With each chapter, my heart got a little heavier. By the time I reached the “Cops” chapter, I couldn’t decide whether to weep or scream with each new page (over the course of the book, I did both).
Lloyd is gracious in her empathy and understanding, but she is also not afraid to call out deficiencies, hypocrisies, and discrimination embedded in society.
This is the real heart of the book. How government and law enforcement around the world, but particularly in the United States, fail victims every day. How victims are sent to prisons instead of safe houses. How abusers are believed, instead of the bleeding, sick abused. How victimised young white women are fought for and mourned, but 14-year-old women of color are treated like hardened criminals who deserve everything that’s happened to them.
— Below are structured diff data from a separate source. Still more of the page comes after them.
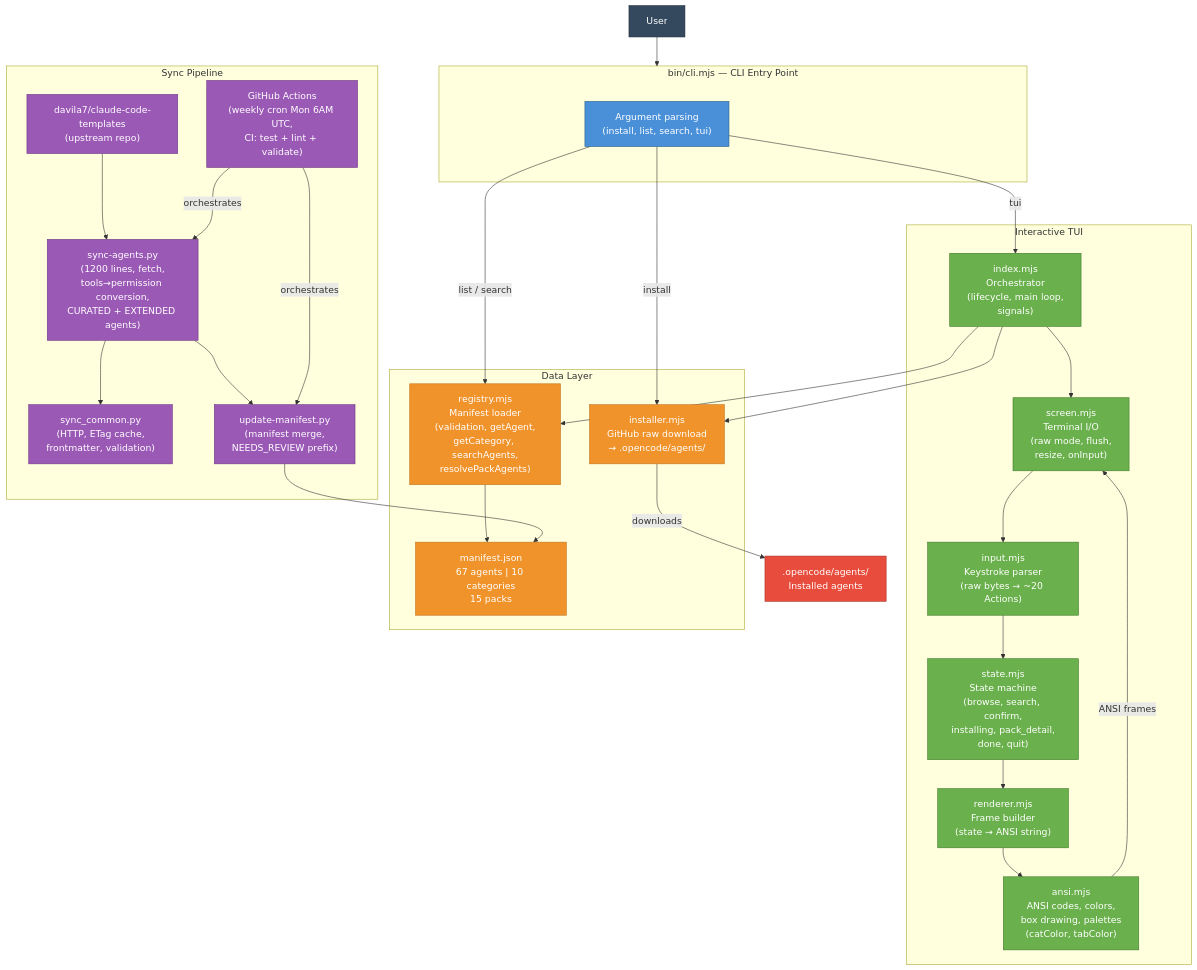
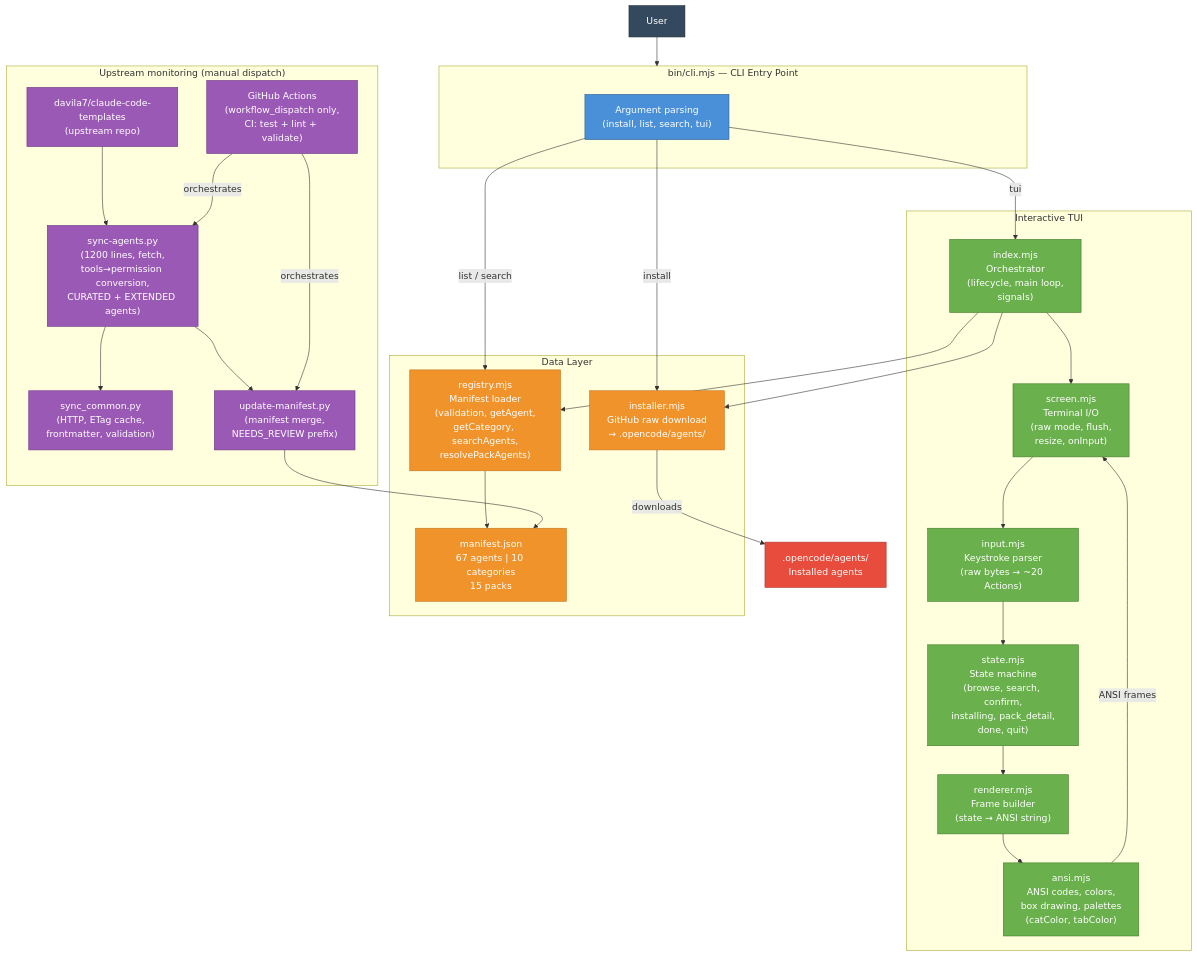
Before and after one commit to dmicheneau/opencode-template-agent: the diagram in README.en.md, drawn with Mermaid. The commit also changed other lines of this file and 3 other files, not shown here.

First line of the commit message:
docs: reframe sync as upstream discovery tool, rewrite CONTRIBUTING

````diff
--- a/README.en.md
+++ b/README.en.md
@@ -112,71 +114,71 @@
 ```mermaid
 flowchart TB
     User["User"]
 
     subgraph CLI["bin/cli.mjs — CLI Entry Point"]
         Parse["Argument parsing<br/>(install, list, search, tui)"]
     end
 
     subgraph TUI["Interactive TUI"]
         Index["index.mjs<br/>Orchestrator<br/>(lifecycle, main loop,<br/>signals)"]
         Screen["screen.mjs<br/>Terminal I/O<br/>(raw mode, flush,<br/>resize, onInput)"]
         Input["input.mjs<br/>Keystroke parser<br/>(raw bytes → ~20 Actions)"]
         State["state.mjs<br/>State machine<br/>(browse, search, confirm,<br/>installing, pack_detail,<br/>done, quit)"]
         Renderer["renderer.mjs<br/>Frame builder<br/>(state → ANSI string)"]
         Ansi["ansi.mjs<br/>ANSI codes, colors,<br/>box drawing, palettes<br/>(catColor, tabColor)"]
     end
 
     subgraph Data["Data Layer"]
         Registry["registry.mjs<br/>Manifest loader<br/>(validation, getAgent,<br/>getCategory, searchAgents,<br/>resolvePackAgents)"]
         Manifest["manifest.json<br/>67 agents | 10 categories<br/>15 packs"]
         Installer["installer.mjs<br/>GitHub raw download<br/>→ .opencode/agents/"]
     end
 
-    subgraph Sync["Sync Pipeline"]
+    subgraph Sync["Upstream monitoring (manual dispatch)"]
         Upstream["davila7/claude-code-templates<br/>(upstream repo)"]
         SyncScript["sync-agents.py<br/>(1200 lines, fetch,<br/>tools→permission conversion,<br/>CURATED + EXTENDED agents)"]
         SyncCommon["sync_common.py<br/>(HTTP, ETag cache,<br/>frontmatter, validation)"]
         UpdateManifest["update-manifest.py<br/>(manifest merge,<br/>NEEDS_REVIEW prefix)"]
-        GHA["GitHub Actions<br/>(weekly cron Mon 6AM UTC,<br/>CI: test + lint + validate)"]
+        GHA["GitHub Actions<br/>(workflow_dispatch only,<br/>CI: test + lint + validate)"]
     end
 
     LocalDir[".opencode/agents/<br/>Installed agents"]
 
     User --> CLI
     Parse -->|"tui"| Index
     Parse -->|"install"| Installer
     Parse -->|"list / search"| Registry
 
     Index --> Screen
     Screen --> Input
     Input --> State
     State --> Renderer
     Renderer --> Ansi
     Ansi -->|"ANSI frames"| Screen
 
     Index --> Registry
     Index --> Installer
     Registry --> Manifest
     Installer -->|"downloads"| LocalDir
 
     Upstream --> SyncScript
     SyncScript --> SyncCommon
     SyncScript --> UpdateManifest
     UpdateManifest --> Manifest
     GHA -->|"orchestrates"| SyncScript
     GHA -->|"orchestrates"| UpdateManifest
 
     classDef entrypoint fill:#4a90d9,stroke:#2c5f8a,color:#fff
     classDef tui fill:#6ab04c,stroke:#3d7a28,color:#fff
     classDef data fill:#f0932b,stroke:#c0741e,color:#fff
     classDef sync fill:#9b59b6,stroke:#6c3483,color:#fff
     classDef storage fill:#e74c3c,stroke:#a93226,color:#fff
     classDef user fill:#34495e,stroke:#1c2833,color:#fff
 
     class User user
     class Parse entrypoint
     class Index,Screen,Input,State,Renderer,Ansi tui
     class Registry,Manifest,Installer data
     class Upstream,SyncScript,SyncCommon,UpdateManifest,GHA sync
     class LocalDir storage
 ```
````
Girls Like Us is without a doubt the most brutal book I have ever read; it made me want to do something drastic. And I know, it’s 2016. Everyone is a champion for social justice. Everyone is reading and writing about children caught in sex trafficking. This isn’t the newest or flashiest book about the subject.
But it was incredibly personal for me. I think of my little nephews, just seven and eight years old. I want to help them grow up to be men who listen to these kinds of stories, who read books like this one. I want them to be men who refuse to buy children for sex.
Thinking about their future, thinking about the future of the girls in this book, makes me want to be a better aunt, a better role model, a better teacher and friend. It reminds me to believe survivors. It reminds me to help, encourage, feed, and listen.
Reading Girls Like Us didn’t give me all the answers for how to do those things. I still don't know the perfect ingredients for building a better world. But it definitely made me renew my promise to never stop trying.